Elector Friedrich August I of Saxony, King August II of Poland (1670-1733).

Elector Friedrich August II of Saxony, King August III of Poland (1696-1763) and his wife Maria Josepha, Archduchess of Austria (1699-1757).

Elector Friedrich August II of Saxony, King August III of Poland (1696-1763) and his wife Maria Josepha, Archduchess of Austria (1699-1757).

But why “The Secret of Dresden”? Many Dutch people don’t seem to have discovered this pearl in the east of Germany, former East Germany, yet and hardly know what a special art collection is present in this old royal capital. Actually between 1697 to 1763 Saxony even was the most important state within the present boarders of Germany. From a simple electorate it became a significant European metropolis when the Electors of Saxony managed to become King of Poland too. The city of Dresden flourished economically and cultural during this time. The royal court in Dresden became the place to be for many artists, and not only did the kings ask artists to come to Dresden, the artists also sent in art themselves in the hope to be invited. August II The Strong and his son August III were big music and art collectors, and especially the latter one loved to collect paintings. Their collection became one of the biggest and notable ones in Europe. The museum closed during World War II, and towards the end of the war the art collection was kept in old mines. After the war the city was totally bombed by the Germans and Allied troops (remember February 1945), and the galery and other important buildings in Dresden had disappeared as had the art collection. The Soviets had taken them to the Soviet Union, and only returned the collection some ten years later. They were not only on display in Moscow in 1955, but also in Berlin. When the galeries (partly) had been restored, the collection could slowly return to Dresden itself. However with closed borders between the East and the West not too many Western tourists came to see the collections. Only in November 1989 the borders were open again for everybody. Who comes to Dresden nowadays just has to visit the Royal Palace, the Albertinum and the Zwinger. The last one (or actually the Semper Building) houses the “Gemäldegalerie Alte Meister” (Gallery of Paintings Old Masters), which at the moment undergoes an extensive renovation and modernization. A good time also to organise traveling exhibitions. The exhibition that is now on show in Groningen already visited Munich, Germany, and afterwards will go to the Belvédère Museum in Vienna, Austria. The modern setting in Groningen however is unique and gives you a totally different perspective on the paintings shown.
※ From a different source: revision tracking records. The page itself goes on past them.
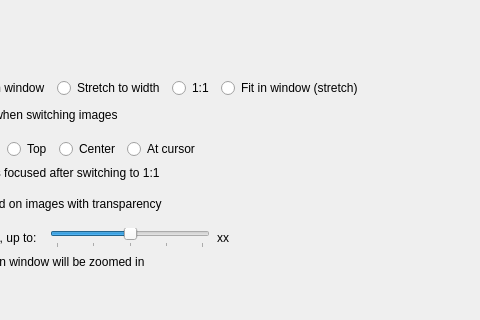
Old version of the form qimgv/gui/dialogs/settingsdialog.ui in the repository duckautomata/qimgv; both pictures show x 303 to 783 and y 0 to 320 of the 783 by 741 pixel window.
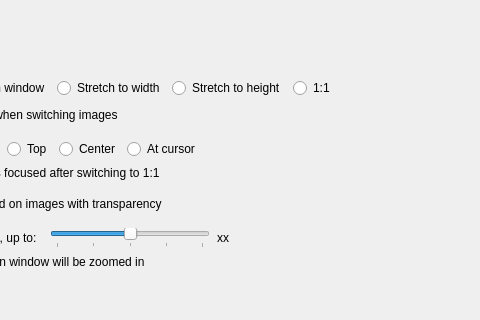
New version of the form. The open tabs and pages were chosen to show the change. Custom widgets are drawn as their Qt base class.

Commit message: ui: rename "Fit in window (stretch)" to "Stretch to height"

The edit to the form file:
```diff
--- a/qimgv/gui/dialogs/settingsdialog.ui
+++ b/qimgv/gui/dialogs/settingsdialog.ui
@@ -2013,16 +2013,16 @@
                      </widget>
                     </item>
                     <item>
-                     <widget class="QRadioButton" name="fitMode1to1">
+                     <widget class="QRadioButton" name="fitModeWindowStretch">
                       <property name="text">
-                       <string>1:1</string>
+                       <string>Stretch to height</string>
                       </property>
                      </widget>
                     </item>
                     <item>
-                     <widget class="QRadioButton" name="fitModeWindowStretch">
+                     <widget class="QRadioButton" name="fitMode1to1">
                       <property name="text">
-                       <string>Fit in window (stretch)</string>
+                       <string>1:1</string>
                       </property>
                      </widget>
                     </item>
```
The commit also changes 1 other file.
dresden4 dresden5 dresden7 dresden6This exhibition is really worth a visit. Don’t miss the beautiful wall and floor decorations, based on decoration that can be found at the Zwinger. Just walk slowly and enjoy all the works of art by big and less big painters like Rembrandt, Velasquez, Titian, Canaletto, Carracci, Wouwerman, Van Ruysdael. I especially loved the big paintings showing what Dresden looked like at the time, including a painting by Bernardo Bellotto of the ruins of the “Kreuzkirche” (Cross Church), dated actually 1765, which lots of small details. There are also portraits (of course also from both Electors), Italian landscapes, paintings with a mythological theme, still lifes, some with beautiful flowers. Remembering my experiences at previous exhibitions you better come early as I am certain this exhibition with 18th century paintings will once again become a huge success.
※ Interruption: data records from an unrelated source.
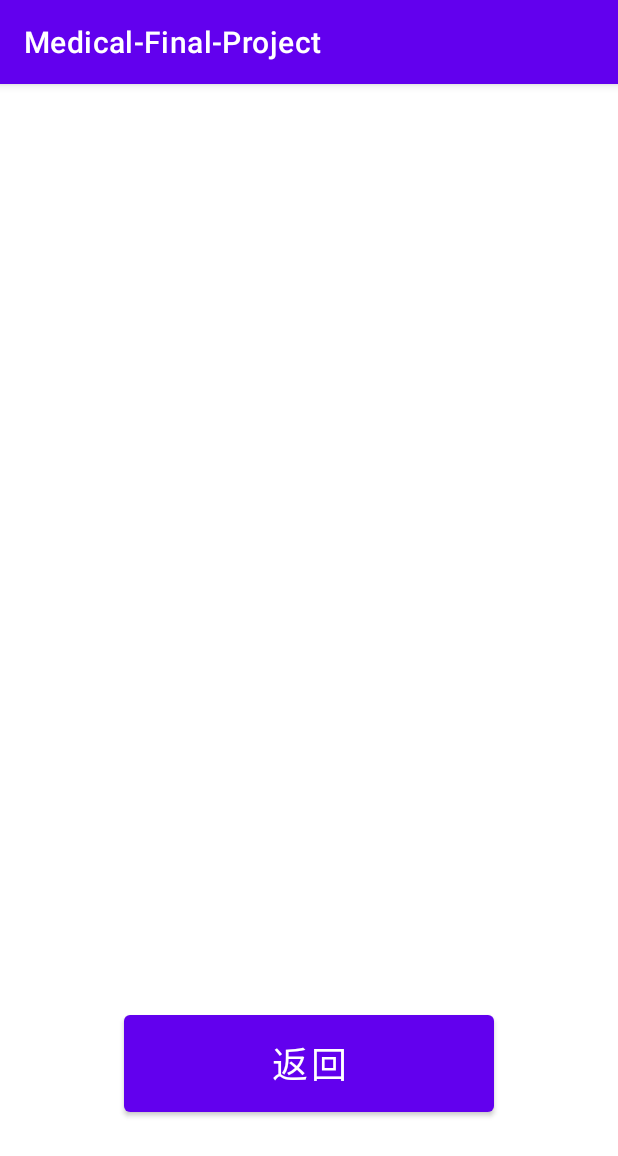
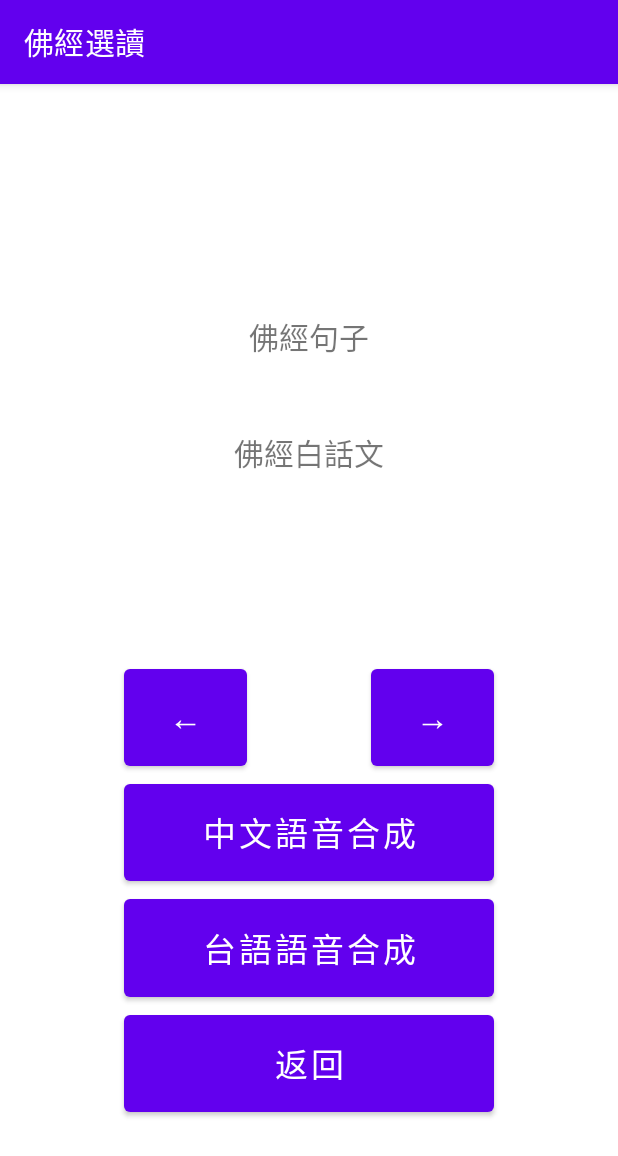
Before and after one commit to curry0622/-Buddhist-Scriptures-Guider, an Android app: the GuideReadingPage screen opened directly, with no data from a screen before it, on a phone screen of 412 x 824 dp. Shown: the top 1156 px of the screen. Run offline under Robolectric (Android 15) with nearby library versions, the phone set to English and light mode, and no system bars.

Commit message:
feat: pass scripture name and some layout

```diff
--- a/app/src/main/AndroidManifest.xml
+++ b/app/src/main/AndroidManifest.xml
@@ -9,7 +9,7 @@
     <application
         android:allowBackup="true"
         android:icon="@mipmap/ic_launcher"
-        android:label="@string/app_name"
+        android:label="佛經選讀"
         android:roundIcon="@mipmap/ic_launcher_round"
         android:supportsRtl="true"
         android:theme="@style/Theme.MedicalFinalProject">
--- a/app/src/main/java/com/example/medical_final_project/GuideReadingPage.java
+++ b/app/src/main/java/com/example/medical_final_project/GuideReadingPage.java
@@ -5,23 +5,42 @@ import androidx.appcompat.app.AppCompatActivity;
 import android.os.Bundle;
 import android.view.View;
 import android.widget.Button;
+import android.widget.TextView;
 
 public class GuideReadingPage extends AppCompatActivity {
 
-    private Button backBtn;
+    private String scriptureName;
+
+    private TextView titleTxt, contentTxt, vernacularTxt;
+    private Button prevBtn, nextBtn, chiSynBtn, taiSynBtn, backBtn;
 
     @Override
     protected void onCreate(Bundle savedInstanceState) {
         super.onCreate(savedInstanceState);
         setContentView(R.layout.activity_guide_reading_page);
 
+        // get intent extra
+        scriptureName = getIntent().getStringExtra("scripture name");
+
         // my functions
         findObjects();
+        initialSetup();
         btnOnClick();
     }
 
     public void findObjects() {
+        titleTxt = findViewById(R.id.titleTxt);
+        contentTxt = findViewById(R.id.contentTxt);
+        vernacularTxt = findViewById(R.id.vernacularTxt);
+        prevBtn = findViewById(R.id.prevBtn);
+        nextBtn = findViewById(R.id.nextBtn);
+        chiSynBtn = findViewById(R.id.chiSynBtn);
+        taiSynBtn = findViewById(R.id.taiSynBtn);
         backBtn = findViewById(R.id.backBtn);
+    }
+
+    public void initialSetup() {
+        titleTxt.setText(scriptureName);
     }
 
     public void btnOnClick() {
--- a/app/src/main/java/com/example/medical_final_project/MainMenu.java
+++ b/app/src/main/java/com/example/medical_final_project/MainMenu.java
@@ -30,7 +30,7 @@ public class MainMenu extends AppCompatActivity {
 
         // my functions
         findObjects();
-        initialSetUp();
+        initialSetup();
         btnOnClick();
     }
 
@@ -44,7 +44,7 @@ public class MainMenu extends AppCompatActivity {
         searchResTxt = findViewById(R.id.searchResTxt);
     }
 
-    public void initialSetUp() {
+    public void initialSetup() {
         enterBtn.setVisibility(View.INVISIBLE);
     }
 
@@ -73,9 +73,17 @@ public class MainMenu extends AppCompatActivity {
             @Override
             public void onClick(View view) {
                 // search for scripture's name if nameResTxt != "辨識失敗"
-                String scriptureNames[] = {};
+                String name = nameResTxt.getText().toString();
+                String scriptureNames[] = {"心經", "阿彌陀經", "普門品", "金剛經", "四十二章經", "圓覺經"};
+                searchResTxt.setText("搜尋失敗");
+                for(String scripture: scriptureNames) {
+                    if(scripture.equals(name)) {
+                        searchResTxt.setText(name);
+                        enterBtn.setVisibility(View.VISIBLE);
+                        break;
+                    }
+                }
                 // search for specific scripture's content if contentResTxt != "辨識失敗"
-                enterBtn.setVisibility(View.VISIBLE);
             }
         });
 
@@ -83,6 +91,7 @@ public class MainMenu extends AppCompatActivity {
             @Override
             public void onClick(View view) {
                 Intent intent = new Intent();
+                intent.putExtra("scripture name", searchResTxt.getText().toString());
                 intent.setClass(MainMenu.this, GuideReadingPage.class);
                 startActivity(intent);
             }
--- a/app/src/main/res/layout/activity_guide_reading_page.xml
+++ b/app/src/main/res/layout/activity_guide_reading_page.xml
@@ -160,12 +160,95 @@
         android:orientation="vertical"
         app:layout_constraintGuide_percent="1.0"/>
 
+    <TextView
+        android:id="@+id/titleTxt"
+        android:layout_width="0dp"
+        android:layout_height="0dp"
+        android:text="佛經標題"
+        android:textSize="40dp"
+        android:textAlignment="center"
+        android:layout_gravity="center_horizontal"
+        app:layout_constraintLeft_toLeftOf="@id/V20"
+        app:layout_constraintRight_toRightOf="@id/V80"
+        app:layout_constraintTop_toTopOf="@id/H10"
+        app:layout_constraintBottom_toBottomOf="@id/H20"/>
+
+    <TextView
+        android:id="@+id/contentTxt"
+        android:layout_width="0dp"
+        android:layout_height="0dp"
+        android:text="佛經句子"
+        android:textSize="20dp"
+        android:textAlignment="center"
+        android:layout_gravity="center_horizontal"
+        app:layout_constraintLeft_toLeftOf="@id/V20"
+        app:layout_constraintRight_toRightOf="@id/V80"
+        app:layout_constraintTop_toTopOf="@id/H20"
+        app:layout_constraintBottom_toBottomOf="@id/H30"/>
+
+    <TextView
+        android:id="@+id/vernacularTxt"
+        android:layout_width="0dp"
+        android:layout_height="0dp"
+        android:text="佛經白話文"
+        android:textSize="20dp"
+        android:textAlignment="center"
+        android:layout_gravity="center_horizontal"
+        app:layout_constraintLeft_toLeftOf="@id/V20"
+        app:layout_constraintRight_toRightOf="@id/V80"
+        app:layout_constraintTop_toTopOf="@id/H30"
+        app:layout_constraintBottom_toBottomOf="@id/H40"/>
+
+    <Button
+        android:id="@+id/prevBtn"
+        android:layout_width="0dp"
+        android:layout_height="0dp"
+        android:text="←"
+        android:textSize="22dp"
+        app:layout_constraintLeft_toLeftOf="@id/V20"
+        app:layout_constraintRight_toRightOf="@id/V40"
+        app:layout_constraintTop_toTopOf="@id/H50"
+        app:layout_constraintBottom_toBottomOf="@id/H60"/>
+
+    <Button
+        android:id="@+id/nextBtn"
+        android:layout_width="0dp"
+        android:layout_height="0dp"
+        android:text="→"
+        android:textSize="22dp"
+        app:layout_constraintLeft_toLeftOf="@id/V60"
+        app:layout_constraintRight_toRightOf="@id/V80"
+        app:layout_constraintTop_toTopOf="@id/H50"
+        app:layout_constraintBottom_toBottomOf="@id/H60"/>
+
+    <Button
+        android:id="@+id/chiSynBtn"
+        android:layout_width="0dp"
+        android:layout_height="0dp"
+        android:text="中文語音合成"
+        android:textSize="22dp"
+        app:layout_constraintLeft_toLeftOf="@id/V20"
+        app:layout_constraintRight_toRightOf="@id/V80"
+        app:layout_constraintTop_toTopOf="@id/H60"
+        app:layout_constraintBottom_toBottomOf="@id/H70"/>
+
+    <Button
+        android:id="@+id/taiSynBtn"
+        android:layout_width="0dp"
+        android:layout_height="0dp"
+        android:text="台語語音合成"
+        android:textSize="22dp"
+        app:layout_constraintLeft_toLeftOf="@id/V20"
+        app:layout_constraintRight_toRightOf="@id/V80"
+        app:layout_constraintTop_toTopOf="@id/H70"
+        app:layout_constraintBottom_toBottomOf="@id/H80"/>
+
     <Button
         android:id="@+id/backBtn"
         android:layout_width="0dp"
         android:layout_height="0dp"
         android:text="返回"
-        android:textSize="24dp"
+        android:textSize="22dp"
         app:layout_constraintLeft_toLeftOf="@id/V20"
         app:layout_constraintRight_toRightOf="@id/V80"
         app:layout_constraintTop_toTopOf="@id/H80"
```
The exhibition is organized by the Groninger Museum in conjunction with the Staatliche Kunstsammlungen Dresden from 13 December 2014 to 25 May 2015.